“The symphony is not dead. Long live the symphony!” Henri Dutilleux might well have said, after facing the opprobrium of the French avant-garde in the 1950s for daring to venture that there was still life in the symphonic form. What he created in his Second Symphony, intriguingly subtitled “Le Double”, is to some extent backward-looking, yet with a strikingly original twist. The work, which the composer himself called “a musical play of mirrors and contrasting colours”, features an inner semi-circle of 12 players who not only ghost the much larger orchestral forces behind them; they repeatedly superimpose themselves upon the larger mass.
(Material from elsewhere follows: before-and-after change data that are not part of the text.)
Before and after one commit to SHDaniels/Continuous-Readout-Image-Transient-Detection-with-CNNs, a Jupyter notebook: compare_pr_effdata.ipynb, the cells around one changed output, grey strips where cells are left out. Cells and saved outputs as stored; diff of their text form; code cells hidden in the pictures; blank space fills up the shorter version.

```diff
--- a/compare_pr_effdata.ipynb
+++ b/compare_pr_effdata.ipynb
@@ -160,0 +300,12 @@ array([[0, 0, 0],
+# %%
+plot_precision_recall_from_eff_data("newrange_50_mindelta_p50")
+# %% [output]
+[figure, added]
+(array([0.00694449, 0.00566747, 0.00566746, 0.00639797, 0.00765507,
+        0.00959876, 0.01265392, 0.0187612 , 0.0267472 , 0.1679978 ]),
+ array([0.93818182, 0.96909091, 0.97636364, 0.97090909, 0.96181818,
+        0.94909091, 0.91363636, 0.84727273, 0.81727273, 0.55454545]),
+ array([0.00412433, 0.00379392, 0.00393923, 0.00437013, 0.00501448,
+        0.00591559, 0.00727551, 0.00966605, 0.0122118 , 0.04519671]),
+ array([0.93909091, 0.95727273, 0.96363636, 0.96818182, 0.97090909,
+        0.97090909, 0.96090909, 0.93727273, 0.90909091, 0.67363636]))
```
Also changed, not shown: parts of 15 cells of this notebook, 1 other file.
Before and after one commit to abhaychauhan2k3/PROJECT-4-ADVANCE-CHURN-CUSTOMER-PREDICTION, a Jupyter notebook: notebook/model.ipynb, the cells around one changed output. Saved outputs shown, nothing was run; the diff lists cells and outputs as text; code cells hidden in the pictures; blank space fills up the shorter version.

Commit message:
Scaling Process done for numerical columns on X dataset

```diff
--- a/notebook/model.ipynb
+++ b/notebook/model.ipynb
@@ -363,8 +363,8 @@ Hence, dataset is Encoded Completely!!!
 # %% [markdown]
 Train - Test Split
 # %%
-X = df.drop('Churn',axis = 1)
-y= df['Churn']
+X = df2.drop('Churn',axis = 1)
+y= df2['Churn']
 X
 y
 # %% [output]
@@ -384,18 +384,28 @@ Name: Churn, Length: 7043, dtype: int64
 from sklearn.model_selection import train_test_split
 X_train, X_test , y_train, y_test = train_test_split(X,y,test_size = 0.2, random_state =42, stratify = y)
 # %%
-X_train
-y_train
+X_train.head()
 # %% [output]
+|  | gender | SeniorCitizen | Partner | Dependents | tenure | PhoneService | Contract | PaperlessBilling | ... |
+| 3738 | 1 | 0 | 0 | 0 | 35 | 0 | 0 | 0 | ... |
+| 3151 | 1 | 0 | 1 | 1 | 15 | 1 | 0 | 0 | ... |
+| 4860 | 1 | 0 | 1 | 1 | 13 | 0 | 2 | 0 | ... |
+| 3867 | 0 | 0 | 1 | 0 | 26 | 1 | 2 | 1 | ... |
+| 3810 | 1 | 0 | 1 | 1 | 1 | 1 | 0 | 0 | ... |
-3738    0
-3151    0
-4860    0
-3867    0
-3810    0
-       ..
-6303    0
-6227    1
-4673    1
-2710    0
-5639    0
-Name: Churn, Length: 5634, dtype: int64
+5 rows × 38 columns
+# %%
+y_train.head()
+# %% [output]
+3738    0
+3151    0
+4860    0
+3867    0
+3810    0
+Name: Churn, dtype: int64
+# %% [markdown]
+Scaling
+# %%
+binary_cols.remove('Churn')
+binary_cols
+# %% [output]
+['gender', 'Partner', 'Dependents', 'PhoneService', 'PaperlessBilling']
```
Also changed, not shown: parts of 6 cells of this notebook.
The resulting polytonality, layering of textures and jazz-like punctuations are a far remove from the model of a Baroque concerto grosso, whereas the constant back-and-forth interactions are not.

Alain Altinoglu and Ambroisine Bré
© Daniel Dittus

In this performance by the Frankfurt Radio Symphony, of which Alain Altinoglu has been Chief Conductor since 2021, the playing was crisp, with a light and deft touch applied to the rhythmically complex structures, allowing the celesta to be clearly audible, even if the harpsichord hardly made its mark. I particularly enjoyed the Andante sostenuto middle movement where the delicacy of the melodic lines, and a thrusting trumpet solo set against seething strings plus assertive timpani, provided ample evidence of Dutilleux’s ear for colour and refinement. Though the influence of Stravinsky was always there in the background, the energy-driven inflections in the Allegro fuocoso of the Finale carried unmistakable echoes of Bernstein. There are few symphonic structures in which all the earlier vigour drains away quite so effectively, leaving the music to evaporate at the end into thin air. Was it all but a dream?

Debussy and the poet Paul Verlaine were both inspired by subtlety and nuance. The six poems that make up the song cycle Ariettes oubliées were not orchestrated by Debussy himself. Instead, these “forgotten songs” were brought to life in 2015 in a version prepared by Brett Dean. Their multi-faceted pastel shadings provided a splendid foil for the young French mezzo-soprano Ambroisine Bré. Hers was a fresh-toned voice, with a remarkable evenness of line and creamy top notes, easily traversing the wide tessitura. It was easy to see why she has already distinguished herself in several Mozartian roles. She preserved the conversational tone of intimacy and the mood of Stoic resignation at the loss of love, excelling in the scampering élan vital of the repeated “Tournez” in the fourth song, Chevaux de bois

Ambroisine Bré and the Frankfurt Radio Symphony
© Daniel Dittus

With his French background, I had half-expected Altinoglu to reveal much of the sensuousness which lies at the heart of Rimsky-Korsakov’s magical Scheherezade. The storytelling needs to have plenty of seductive allure in order to conjure up the perfumed opulence and Eastern colour. That was present more in the stylish contributions of Ulrich Joachim Edelmann in the leader’s chair and the sparkling woodwind solos, most notably from the flute of Clara Andrada de la Calle. In these Arabian waters there was quite a wind blowing, with Altinoglu often pressing ahead in waves of urgency. He has a flair for making big theatrical gestures, giving a nod to his wide operatic experience, but there were also welcome moments of delicacy and detail, not least in the prominence given to the harp in The Story of the Kalendar Prince. However, earthiness and robustness were more to the fore, with the score sounding suspiciously like Khachaturian in the Finale. This was a Scheherezade on speed skates. There was a degree of edginess in the playing which indicated to me that this partnership of conductor and players has yet to settle down rather more persuasively.